WCC general secretary Samuel Kobia
One of the lessons that a delegation of church leaders has learned from a recent visit to Sudan is that after 21 years of civil war, there is “no quick fix” available for Africa’s biggest country, said Rev. Samuel Kobia, general secretary of the World Council of Churches.
Mr. Kobia explained that after the signing of a 1972 peace agreement in Addis Ababa, “We were criticized for abandoning churches in Sudan.” Speaking at the close of a three-day conference in Juba that brought together Sudan’s church leaders and the WCC delegation, Mr. Kobia added, “We have learned from our mistakes, and that is why we want to do it differently.”
Sudan is a place where Islam meets Christianity, as well as where the Arab meets black Africans, Mr. Kobia said.
The majority of the estimated 39 million people of Sudan are Muslim, with Christians amounting to about 17 per cent, and with another 10 per cent followers of African traditional religions. While the northern part of the country is predominantly Muslim, the southern part is mainly Christian.
The devastating 21-year civil war between the north and south of Sudan left two million Sudanese dead, and another four million people displaced, mostly in southern Sudan.
Mr. Kobia said that after the signing in January 2005 of a new accord, called the Comprehensive Peace Agreement, the WCC in consultation with local churches began preparing for its March 26 to April 3 visit this year.
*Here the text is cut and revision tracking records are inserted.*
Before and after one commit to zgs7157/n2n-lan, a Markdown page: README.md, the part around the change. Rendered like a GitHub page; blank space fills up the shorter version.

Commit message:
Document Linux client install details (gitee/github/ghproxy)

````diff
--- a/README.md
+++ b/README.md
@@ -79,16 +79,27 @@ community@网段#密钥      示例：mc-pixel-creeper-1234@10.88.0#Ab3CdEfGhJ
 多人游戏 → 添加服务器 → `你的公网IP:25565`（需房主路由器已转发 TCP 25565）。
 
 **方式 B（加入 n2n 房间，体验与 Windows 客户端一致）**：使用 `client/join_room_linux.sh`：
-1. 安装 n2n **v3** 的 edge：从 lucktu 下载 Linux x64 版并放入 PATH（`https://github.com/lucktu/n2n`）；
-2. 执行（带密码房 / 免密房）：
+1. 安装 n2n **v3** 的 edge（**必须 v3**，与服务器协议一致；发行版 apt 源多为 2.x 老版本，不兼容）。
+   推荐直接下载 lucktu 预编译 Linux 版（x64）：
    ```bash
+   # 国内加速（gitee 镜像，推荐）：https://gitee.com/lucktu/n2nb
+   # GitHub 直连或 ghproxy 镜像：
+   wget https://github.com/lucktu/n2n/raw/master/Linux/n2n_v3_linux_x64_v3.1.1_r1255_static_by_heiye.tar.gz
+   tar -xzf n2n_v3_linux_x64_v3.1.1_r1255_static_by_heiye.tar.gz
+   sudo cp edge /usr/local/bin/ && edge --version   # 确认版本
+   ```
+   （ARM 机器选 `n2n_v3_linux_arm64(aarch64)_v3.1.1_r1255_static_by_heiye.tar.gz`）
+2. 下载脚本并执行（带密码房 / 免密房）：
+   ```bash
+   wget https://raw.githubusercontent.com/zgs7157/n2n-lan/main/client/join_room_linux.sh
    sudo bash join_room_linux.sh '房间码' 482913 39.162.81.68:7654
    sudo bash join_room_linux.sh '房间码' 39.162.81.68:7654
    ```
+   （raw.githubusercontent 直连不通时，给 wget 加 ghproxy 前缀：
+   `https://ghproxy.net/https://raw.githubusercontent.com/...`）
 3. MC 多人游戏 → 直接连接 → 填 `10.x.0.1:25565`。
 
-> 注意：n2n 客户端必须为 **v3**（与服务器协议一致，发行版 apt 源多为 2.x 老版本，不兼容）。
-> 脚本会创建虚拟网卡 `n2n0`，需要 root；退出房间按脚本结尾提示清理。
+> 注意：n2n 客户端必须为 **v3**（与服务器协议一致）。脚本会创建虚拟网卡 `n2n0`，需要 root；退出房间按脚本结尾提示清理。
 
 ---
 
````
The WCC leader, a Methodist from Kenya, said the lack of speedy solutions for Sudan called for resilience by the church to withstand problems.
“We realized rebel movements are ambiguous. The church helped save the rebel movement in Sudan several times. There are important lessons we should be learning from this since peace has been achieved,” he explained. He also said that the church had gained tremendous capital during the war.
“Churches were paving roads. They provided education and health. They endeared themselves to the people and gained knowledge of their aspirations,” Mr. Kobia told the Juba gathering that some government officials also attended. “We learned the Gospel is the greatest source of strength during difficult times.”